### [Exercise]
Check each line of the material below for "stage" and copy those where it appears.

### [Material provided]
━━━

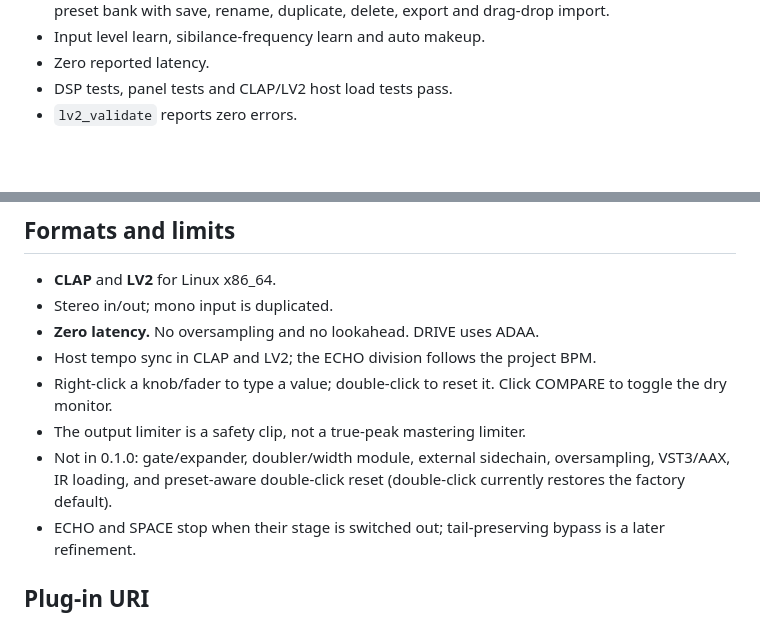
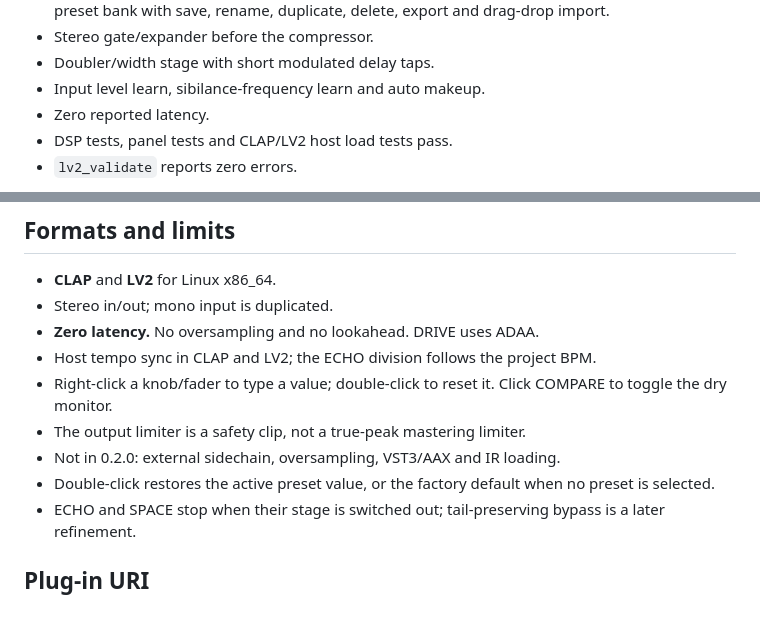
Before and after one commit to tylorismusic-commits/vocal-suite, a Markdown page: README.md, 2 parts joined by grey strips. Rendered like a GitHub page; blank space fills up the shorter version.

```diff
--- a/README.md
+++ b/README.md
@@ -26,5 +30,7 @@ processors; each stage has its own IN/OUT switch.
   Utility, plus a user preset bank with save, rename, duplicate, delete, export
   and drag-drop import.
+- Stereo gate/expander before the compressor.
+- Doubler/width stage with short modulated delay taps.
 - Input level learn, sibilance-frequency learn and auto makeup.
 - Zero reported latency.
 - DSP tests, panel tests and CLAP/LV2 host load tests pass.
@@ -109,9 +115,9 @@ artist or song names.
 - Right-click a knob/fader to type a value; double-click to reset it.
   Click COMPARE to toggle the dry monitor.
 - The output limiter is a safety clip, not a true-peak mastering limiter.
-- Not in 0.1.0: gate/expander, doubler/width module, external sidechain,
-  oversampling, VST3/AAX, IR loading, and preset-aware double-click reset
-  (double-click currently restores the factory default).
+- Not in 0.2.0: external sidechain, oversampling, VST3/AAX and IR loading.
+- Double-click restores the active preset value, or the factory default when
+  no preset is selected.
 - ECHO and SPACE stop when their stage is switched out; tail-preserving bypass
   is a later refinement.
 
```
Also changed, not shown: other parts of README.md (+9 -5 lines), CHANGELOG.md (+11 -0 lines), docs/vocal-double.png (added), docs/vocal-gate.png (added), docs/vocal-suite.png, 12 other files.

━━━

### [Solution to this task]
@@ -26,5 +30,7 @@ processors; each stage has its own IN/OUT switch.
+- Doubler/width stage with short modulated delay taps.
 - ECHO and SPACE stop when their stage is switched out; tail-preserving bypass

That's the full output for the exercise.